I was recently checking out some new titles on Amazon and came across Steve Woodworth’s forthcoming study of the western theater titled, Decision in the Heartland: The Civil War in the West (Praeger, 2008). I’ve read a few surveys of the war in the west, including Woodworth’s last book which I thoroughly enjoyed so I will probably skip this one. Unfortunately, the jacket description includes the typical selling point:
The verdict is in: the Civil War was won in the “West”–that is, in the nation’s heartland, between the Appalachian Mountains and the Mississippi River. Yet, a person who follows the literature on the war might still think that it was the conflict in Virginia that ultimately decided the outcome.

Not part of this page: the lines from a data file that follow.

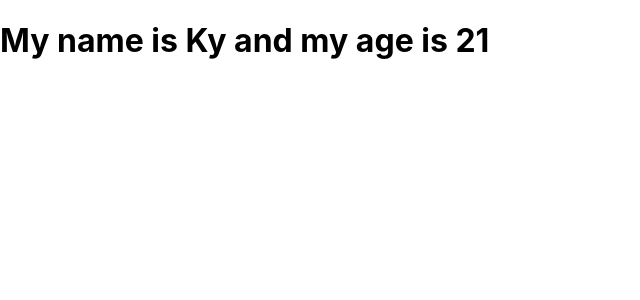
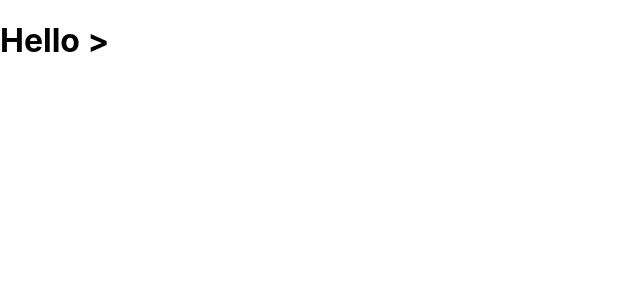
Before and after one commit to nhatkytran/Learn-ReactJS, a React (Create React App) app in the folder Stephen/jsx/: page / in a window 1280 px wide. Shown: the top 300 px of the page, without its empty margins (0-640 px from the left). Built offline with nearby package versions, Linux system fonts and the light colour scheme.

Commit message:
React D6 - Props

```diff
--- a/Stephen/jsx/src/App.js
+++ b/Stephen/jsx/src/App.js
@@ -2,14 +2,7 @@ import React from "react";
 import "./App.css";
 
 function App() {
-  const name = "Ky";
-  const age = 21;
-
-  return (
-    <h1>
-      My name is {name} and my age is {age}
-    </h1>
-  );
+  return <h1>Hello {">"}</h1>;
 }
 
 export default App;
```
Also changed, not shown: 1 other file (tests, documents, lock files or other folders).
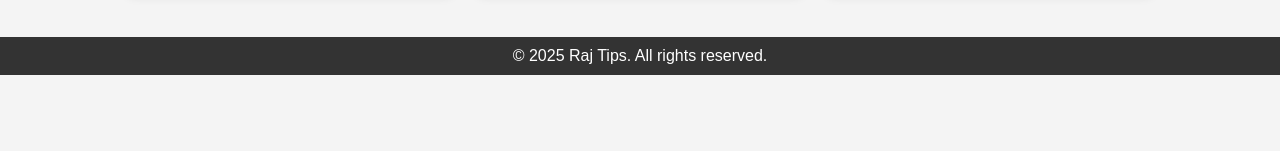
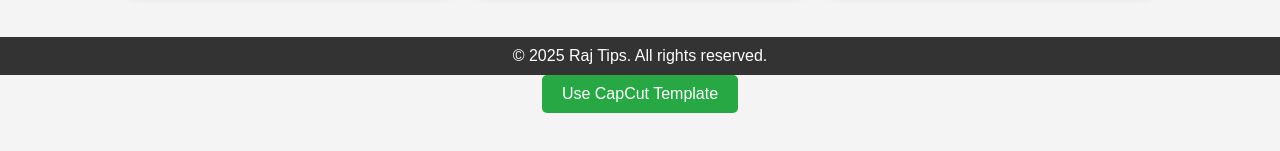
Before and after one commit to rajyadav884/raj-tips, a plain HTML site: page index.html in a window 1280 px wide. Shown: the part 187-338 px from the top of the page. Drawn offline with Linux system fonts and the light colour scheme.

Commit message:
Update index.html

```diff
--- a/index.html
+++ b/index.html
@@ -74,5 +74,10 @@
         </div>
     </div>
     <div class="footer">&copy; 2025 Raj Tips. All rights reserved.</div>
-</body>
+</body> <a href="https://www.capcut.com/template/123456789" target="_blank">
+    <button style="padding: 10px 20px; background-color: #28a745; color: white; border: none; border-radius: 5px; font-size: 16px; cursor: pointer;">
+        Use CapCut Template
+    </button>
+</a>
+
 </html>
```
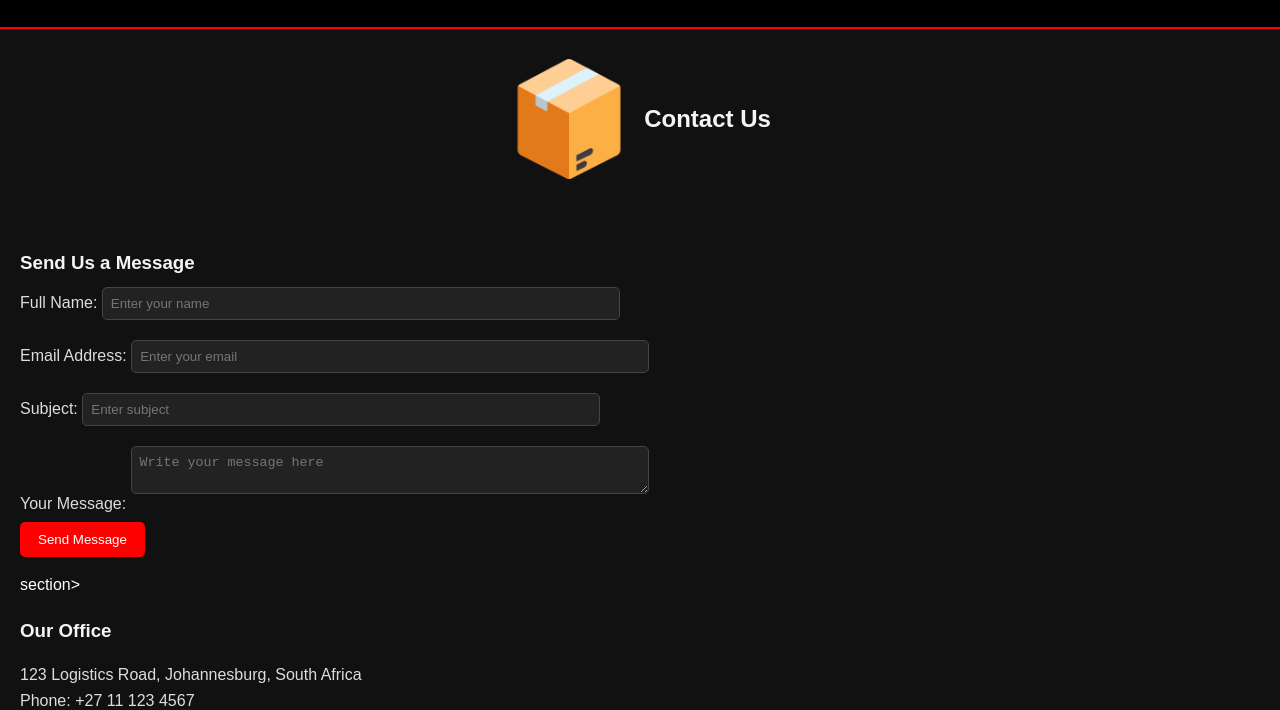
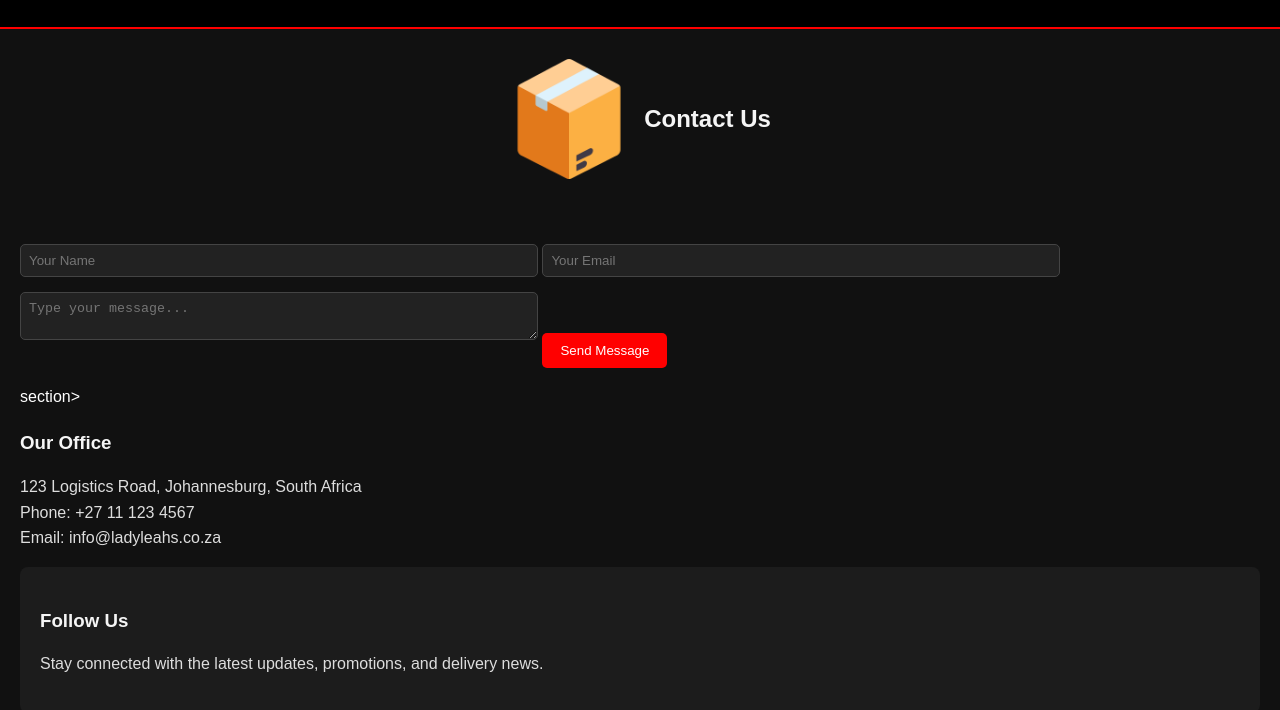
Before and after one commit to VCSTDN2024/wede5020-part-1-assignment-1-ST10467866, a plain HTML site: page contact.html in a window 1280 px wide. Shown: the part 90-800 px from the top of the page. Drawn offline with Linux system fonts and the light colour scheme.

Commit message:
added:functionality and validation

```diff
--- a/contact.html
+++ b/contact.html
@@ -27,22 +27,15 @@
     </div>
 
   <main>
-   <form class="mini-form">
-    <h3>Send Us a Message</h3>
-    <label>Full Name:
-      <input type="text" placeholder="Enter your name">
-    </label>
-    <label>Email Address:
-      <input type="email" placeholder="Enter your email">
-    </label>
-    <label>Subject:
-      <input type="text" placeholder="Enter subject">
-    </label>
-    <label>Your Message:
-      <textarea placeholder="Write your message here"></textarea>
-    </label>
-    <button class="btn">Send Message</button>
-  </form>
+   <form id="contactForm">
+  <input type="text" id="fullName" placeholder="Your Name" required>
+  <input type="email" id="contactEmail" placeholder="Your Email" required>
+  <textarea id="messageText" placeholder="Type your message..." required></textarea>
+  <button type="submit">Send Message</button>
+</form>
+
+<p id="contactResponse"></p>
+
 
   section>
     <h3>Our Office</h3>
```
Also changed, not shown: JavaScript/script.js (+7 -0 lines).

Each year sees the appearance of new books aimed at the popular market that simply assume that it was in the East, often at Gettysburg, that the decisive clashes of war the took place.

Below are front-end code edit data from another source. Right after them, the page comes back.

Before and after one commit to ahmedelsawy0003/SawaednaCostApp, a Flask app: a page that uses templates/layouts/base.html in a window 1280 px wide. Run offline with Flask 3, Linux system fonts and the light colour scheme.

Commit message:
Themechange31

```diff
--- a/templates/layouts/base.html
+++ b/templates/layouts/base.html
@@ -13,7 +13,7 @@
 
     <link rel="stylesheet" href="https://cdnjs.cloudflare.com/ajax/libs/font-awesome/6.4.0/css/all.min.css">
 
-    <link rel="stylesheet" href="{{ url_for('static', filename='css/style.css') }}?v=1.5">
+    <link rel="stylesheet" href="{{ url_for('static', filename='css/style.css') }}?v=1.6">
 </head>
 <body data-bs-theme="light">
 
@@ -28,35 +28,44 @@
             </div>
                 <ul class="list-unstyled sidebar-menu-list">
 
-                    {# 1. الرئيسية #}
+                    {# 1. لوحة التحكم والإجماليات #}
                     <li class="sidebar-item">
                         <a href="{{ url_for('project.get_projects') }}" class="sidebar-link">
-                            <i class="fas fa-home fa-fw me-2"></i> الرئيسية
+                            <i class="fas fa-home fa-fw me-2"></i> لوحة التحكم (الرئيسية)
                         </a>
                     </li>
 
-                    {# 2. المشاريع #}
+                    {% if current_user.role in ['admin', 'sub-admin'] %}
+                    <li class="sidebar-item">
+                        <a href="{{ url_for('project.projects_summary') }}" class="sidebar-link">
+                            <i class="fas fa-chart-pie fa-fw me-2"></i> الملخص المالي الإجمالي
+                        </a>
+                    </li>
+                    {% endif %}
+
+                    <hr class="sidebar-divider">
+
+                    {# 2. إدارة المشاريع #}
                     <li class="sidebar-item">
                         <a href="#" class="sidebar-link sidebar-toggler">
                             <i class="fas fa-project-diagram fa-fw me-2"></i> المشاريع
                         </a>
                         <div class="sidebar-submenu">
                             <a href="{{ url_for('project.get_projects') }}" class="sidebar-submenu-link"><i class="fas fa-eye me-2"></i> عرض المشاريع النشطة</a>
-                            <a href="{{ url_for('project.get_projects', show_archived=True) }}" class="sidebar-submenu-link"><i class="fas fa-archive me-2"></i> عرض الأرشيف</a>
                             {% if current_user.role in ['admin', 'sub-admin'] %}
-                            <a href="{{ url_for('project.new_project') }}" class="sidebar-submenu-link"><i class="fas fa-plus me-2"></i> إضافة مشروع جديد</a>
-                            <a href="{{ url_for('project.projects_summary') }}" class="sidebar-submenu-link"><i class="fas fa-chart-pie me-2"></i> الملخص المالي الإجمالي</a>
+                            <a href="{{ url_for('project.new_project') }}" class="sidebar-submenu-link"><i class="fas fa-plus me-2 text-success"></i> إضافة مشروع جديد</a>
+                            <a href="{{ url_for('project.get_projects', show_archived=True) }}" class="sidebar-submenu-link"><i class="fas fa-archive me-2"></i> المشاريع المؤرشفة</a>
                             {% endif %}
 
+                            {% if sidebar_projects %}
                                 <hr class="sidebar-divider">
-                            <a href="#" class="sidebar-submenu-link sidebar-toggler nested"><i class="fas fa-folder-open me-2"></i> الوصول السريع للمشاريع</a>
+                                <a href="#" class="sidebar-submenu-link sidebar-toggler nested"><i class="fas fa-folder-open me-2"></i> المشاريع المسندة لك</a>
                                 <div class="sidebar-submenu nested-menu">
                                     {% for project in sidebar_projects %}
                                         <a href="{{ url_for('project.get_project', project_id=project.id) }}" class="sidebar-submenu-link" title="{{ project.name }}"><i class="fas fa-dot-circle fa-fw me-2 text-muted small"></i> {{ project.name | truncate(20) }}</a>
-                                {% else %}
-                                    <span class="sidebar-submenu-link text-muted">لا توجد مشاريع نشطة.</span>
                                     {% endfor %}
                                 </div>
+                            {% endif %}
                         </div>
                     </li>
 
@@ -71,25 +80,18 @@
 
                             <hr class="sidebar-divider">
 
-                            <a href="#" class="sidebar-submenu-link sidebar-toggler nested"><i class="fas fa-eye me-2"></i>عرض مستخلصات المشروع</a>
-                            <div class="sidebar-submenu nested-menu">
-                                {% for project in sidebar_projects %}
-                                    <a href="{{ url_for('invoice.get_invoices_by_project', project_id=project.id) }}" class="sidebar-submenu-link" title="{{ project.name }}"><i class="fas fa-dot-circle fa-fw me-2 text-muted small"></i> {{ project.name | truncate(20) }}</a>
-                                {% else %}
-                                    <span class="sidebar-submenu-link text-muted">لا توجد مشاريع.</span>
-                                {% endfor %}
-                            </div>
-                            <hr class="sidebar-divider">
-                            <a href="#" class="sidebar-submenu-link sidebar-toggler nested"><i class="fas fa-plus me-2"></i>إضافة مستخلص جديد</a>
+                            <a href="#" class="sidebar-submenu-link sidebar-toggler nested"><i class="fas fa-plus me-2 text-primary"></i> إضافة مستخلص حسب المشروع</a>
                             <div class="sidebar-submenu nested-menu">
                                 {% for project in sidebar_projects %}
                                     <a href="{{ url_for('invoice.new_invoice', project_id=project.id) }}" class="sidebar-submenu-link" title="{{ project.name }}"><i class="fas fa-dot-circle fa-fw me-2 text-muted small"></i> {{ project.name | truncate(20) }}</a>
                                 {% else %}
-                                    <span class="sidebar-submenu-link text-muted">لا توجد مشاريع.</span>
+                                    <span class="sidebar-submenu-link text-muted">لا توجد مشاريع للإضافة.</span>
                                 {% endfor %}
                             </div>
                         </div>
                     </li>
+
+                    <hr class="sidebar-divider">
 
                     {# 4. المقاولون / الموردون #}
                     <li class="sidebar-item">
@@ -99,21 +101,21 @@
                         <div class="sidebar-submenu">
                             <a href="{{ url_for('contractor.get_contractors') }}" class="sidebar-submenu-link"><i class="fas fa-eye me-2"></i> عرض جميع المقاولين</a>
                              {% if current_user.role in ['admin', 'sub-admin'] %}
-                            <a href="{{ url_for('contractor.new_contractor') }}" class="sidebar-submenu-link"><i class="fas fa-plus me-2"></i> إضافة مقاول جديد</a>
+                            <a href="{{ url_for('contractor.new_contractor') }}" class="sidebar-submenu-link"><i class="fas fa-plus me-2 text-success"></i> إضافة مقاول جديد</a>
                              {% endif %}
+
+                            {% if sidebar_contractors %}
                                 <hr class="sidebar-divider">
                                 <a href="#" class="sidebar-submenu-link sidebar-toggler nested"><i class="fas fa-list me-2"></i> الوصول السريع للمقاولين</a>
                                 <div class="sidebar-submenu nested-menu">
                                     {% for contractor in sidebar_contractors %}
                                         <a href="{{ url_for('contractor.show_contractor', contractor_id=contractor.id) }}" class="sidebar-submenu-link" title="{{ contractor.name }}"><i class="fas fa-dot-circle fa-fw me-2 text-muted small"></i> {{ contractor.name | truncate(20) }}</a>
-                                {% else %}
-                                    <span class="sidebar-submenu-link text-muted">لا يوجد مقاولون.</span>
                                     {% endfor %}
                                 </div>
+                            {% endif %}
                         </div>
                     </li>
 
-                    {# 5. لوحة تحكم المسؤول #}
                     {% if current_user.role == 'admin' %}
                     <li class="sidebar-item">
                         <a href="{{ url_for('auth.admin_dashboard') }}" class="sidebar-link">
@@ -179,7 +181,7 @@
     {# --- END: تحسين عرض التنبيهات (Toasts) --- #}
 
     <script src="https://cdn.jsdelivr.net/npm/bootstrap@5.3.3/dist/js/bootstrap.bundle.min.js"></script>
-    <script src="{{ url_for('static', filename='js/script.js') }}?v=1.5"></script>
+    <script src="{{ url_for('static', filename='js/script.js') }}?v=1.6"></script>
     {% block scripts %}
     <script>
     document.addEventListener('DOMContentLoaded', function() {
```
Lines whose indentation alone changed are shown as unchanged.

Actually, anyone who has followed the “literature on the war” over the past few years cannot help but notice the sharp increase in studies that cover every aspect of the war in the west. How many books need to be published before we can dispense with this little marketing ploy?